On Friday, a small plane carrying members of the crew of a Tom Cruise movie ran into bad weather while flying from the town of Santa Fe de Antioquia to Medellin and crashed in the Colombian Andes. Two people were killed and one was seriously injured, the Associated Press reports.
No less than four high-profile aviation incidents, three in the UK and one in Colombia, have rocked the aviation world within the last 24 hours. These included the loss of a shadowy Colombian Air Force CASA 235, an Embraer private jet with three of the Bin Laden family on board, a Folland Gnat performing at a huge car…
Unlike literally all other things on the Internet, this appears to be real: one guy in Medellín has taught his dog how to ride his motorcycle.
Santa Marta, Colombia — Cars are pretty expensive to buy in Colombia, so a lot of people take cabs and buses. As a friend of mine always told me, wheels beats heels, and by that logic catching a ride in someone else's car works for me.
In this era of rising gas prices and tightening emissions standards, owning a car can be tough. On the other hand, turning in your keys to become a full on motorcycle rider is tricky when you have gym bags and children and other crap to cart around. Plus, they're messy when it's rainy or cold outside.
When I was on my way to Colombia this summer, a majority of the people I told where I was headed responded with, "Isn't that place dangerous?" Of course it's dangerous, but so is Southern California. You could get run over by one of the Governator's Hummers. The world, for that matter, is a dangerous place.
Pereira, Colombia — "It's a Jeep thing, you wouldn't understand."
Medellín, Colombia — Forbes magazine listed 1980s Colombian cocaine kingpin Pablo Escobar as the seventh most wealthy man in the world in 1989. Even today, he still stands as one of the richest men in world history.

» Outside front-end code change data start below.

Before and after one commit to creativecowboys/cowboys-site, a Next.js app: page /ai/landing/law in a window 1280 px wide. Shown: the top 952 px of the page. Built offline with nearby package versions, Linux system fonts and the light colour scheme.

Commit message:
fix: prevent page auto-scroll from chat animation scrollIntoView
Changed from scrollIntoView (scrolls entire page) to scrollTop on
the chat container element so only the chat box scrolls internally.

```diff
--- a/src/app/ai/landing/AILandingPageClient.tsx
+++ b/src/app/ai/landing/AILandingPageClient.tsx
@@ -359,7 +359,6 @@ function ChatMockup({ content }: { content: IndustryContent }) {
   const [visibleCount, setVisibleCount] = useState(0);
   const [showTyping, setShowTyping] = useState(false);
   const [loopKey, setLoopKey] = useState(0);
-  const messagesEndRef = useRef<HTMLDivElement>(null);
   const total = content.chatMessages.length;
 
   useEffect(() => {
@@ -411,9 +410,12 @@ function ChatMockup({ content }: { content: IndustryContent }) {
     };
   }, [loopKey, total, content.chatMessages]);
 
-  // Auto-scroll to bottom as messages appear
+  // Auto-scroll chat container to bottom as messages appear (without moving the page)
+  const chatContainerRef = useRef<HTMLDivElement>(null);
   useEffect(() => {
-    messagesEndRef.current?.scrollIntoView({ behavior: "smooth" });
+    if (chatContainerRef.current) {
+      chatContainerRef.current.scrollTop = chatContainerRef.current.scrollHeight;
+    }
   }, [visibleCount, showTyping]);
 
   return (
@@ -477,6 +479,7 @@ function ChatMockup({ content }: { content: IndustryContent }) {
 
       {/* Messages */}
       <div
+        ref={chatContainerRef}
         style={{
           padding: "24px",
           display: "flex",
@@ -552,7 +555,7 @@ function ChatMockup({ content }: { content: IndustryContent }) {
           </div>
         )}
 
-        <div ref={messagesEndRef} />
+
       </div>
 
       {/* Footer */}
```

In many parts of the U.S. of A., we're often told what's not possible. You can't build a house without 2x4s and nails from Home Depot; you can't make your car run without a complete array of expensive tools and a course in auto mechanics; it's impossible to tow things with a small car.

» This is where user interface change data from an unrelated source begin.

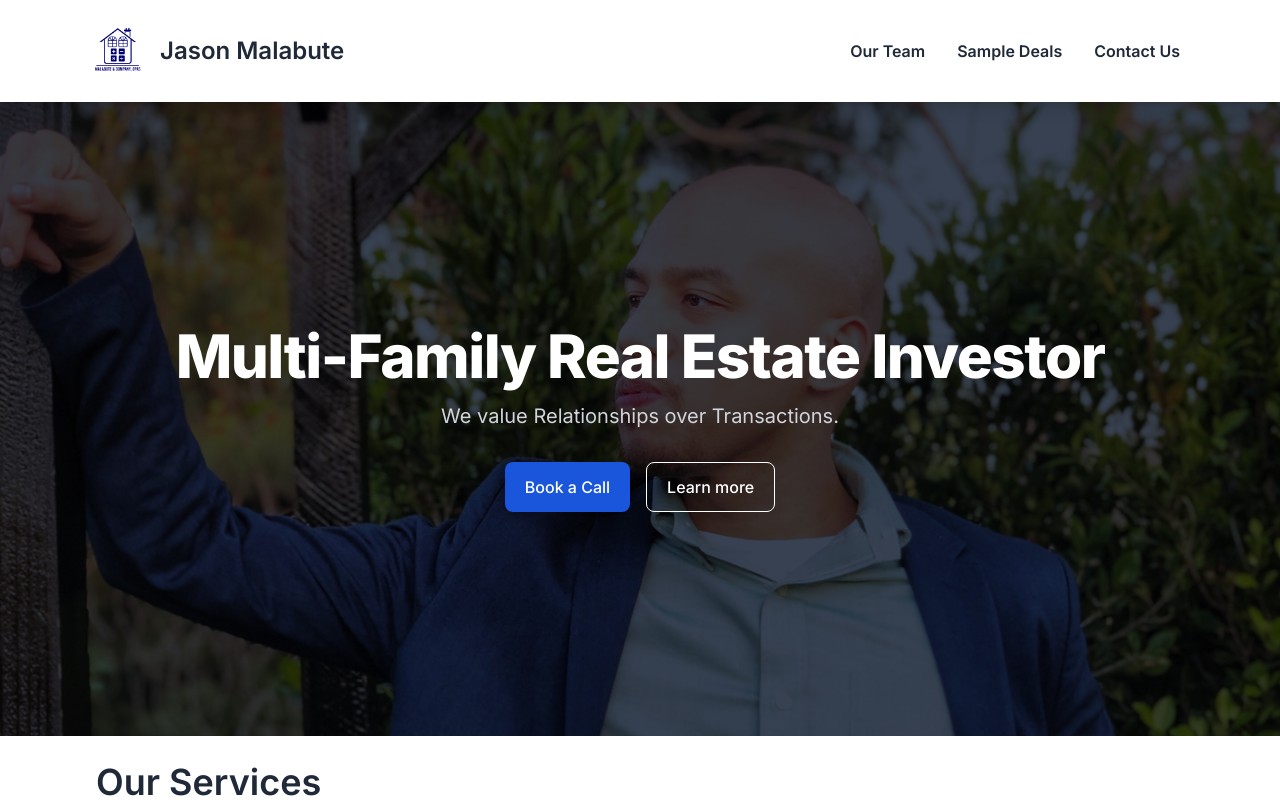
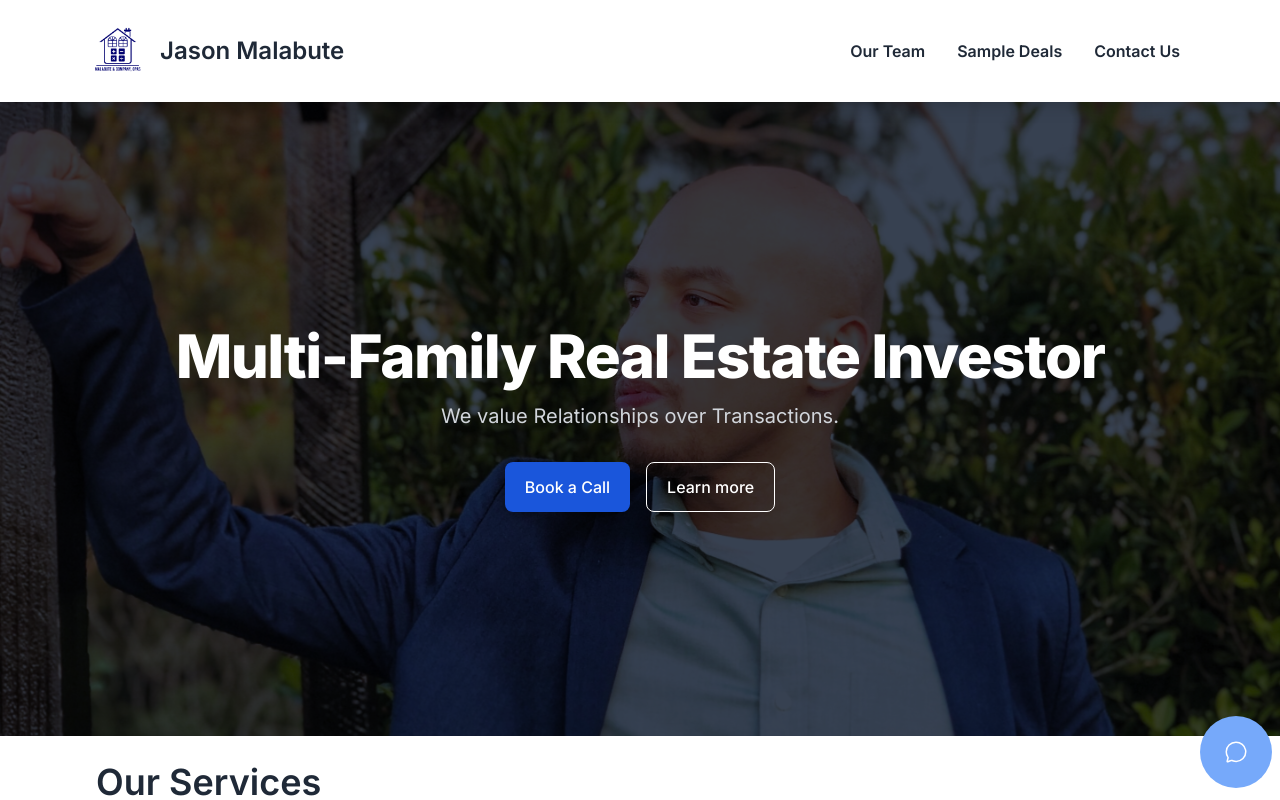
Before and after one commit to UdohLawrence/jasonmalabute-fe, a Next.js app: page / in a window 1280 px wide. Shown: the top 800 px of the page. Built offline with nearby package versions, Linux system fonts and the light colour scheme.

Commit message:
UPDATE: chat bubble at bottom right

```diff
--- /dev/null
+++ b/src/app/(app)/call/page.js
@@ -0,0 +1,23 @@
+"use client";
+
+import Card from "@/components/Card";
+import SectionHeading from "@/components/SectionHeading";
+import React from "react";
+import { InlineWidget } from "react-calendly";
+
+const Call = () => {
+
+  return (
+    <>
+      <SectionHeading title="Schedule a Call" />
+      <Card>
+        <InlineWidget
+          url="https://calendly.com/jason-malabutecpa/30min"
+          styles={{ height: "650px" }}
+        />
+      </Card>
+    </>
+  );
+};
+
+export default Call;
--- a/src/app/page.js
+++ b/src/app/page.js
@@ -3,6 +3,7 @@ import Navbar from "@/components/Navbar";
 import Services from "@/components/Services";
 import { Testimonials } from "@/components/Testimonials";
 import Link from 'next/link';
+import { IoChatbubbleOutline } from "react-icons/io5";
 
 export default function Home() {
   return (
@@ -19,7 +20,7 @@ export default function Home() {
           </p>
           <div className="flex flex-col space-y-4 sm:flex-row sm:justify-center sm:space-y-0">
             <Link
-                        href="#"
+              href="/call"
               className="inline-flex justify-center items-center py-3 px-5 text-base font-medium text-center text-white rounded-lg bg-blue-700 hover:bg-blue-800 focus:ring-4 focus:ring-blue-300 dark:focus:ring-blue-900"
             >
               Book a Call
@@ -33,9 +34,14 @@ export default function Home() {
           </div>
         </div>
       </section>
+      <Link href="mailto:jason@malabutecpa.com">
+        <div className="bg-blue-400 rounded-full p-6 fixed bottom-3 right-2">
+          <IoChatbubbleOutline className="text-2xl text-white" />
+        </div>
+      </Link>
       <Services />
       {/*<Testimonials />*/}
       <FooterComponent />
     </>
-  )
+  );
 }
```
Lines whose indentation alone changed are shown as unchanged.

Forget what you know about The Most Interesting Man In The World. The real one lives in Colombia's main coffee-producing region, drives a Nissan he converted to hand controls, and processes coffee using machines he built himself out of old beer kegs and washing machine parts.
Imagine you're at an international airport, laden with bags, and ready to throw them into a commodious trunk so that you can relax in the relative comfort of the cab's backseat.
Hernando "Scratch" Gomez doesn't need his Ferrari 348 Targa anymore now that he's in an American jail because of his nasty drug trafficking habit. The authorities back in Bogota, Colombia thought they'd do what American cops tend to do with their drug-seized cars and converted it into police cruiser.
In Colombia's coffee-growing mountains, a yipero is an all-purpose Jeep driver and loader. The most famous knows how to load his 1954 Willys Jeep with enough beans to spin itself while he stands on the roof. Mmmm, donuts and coffee.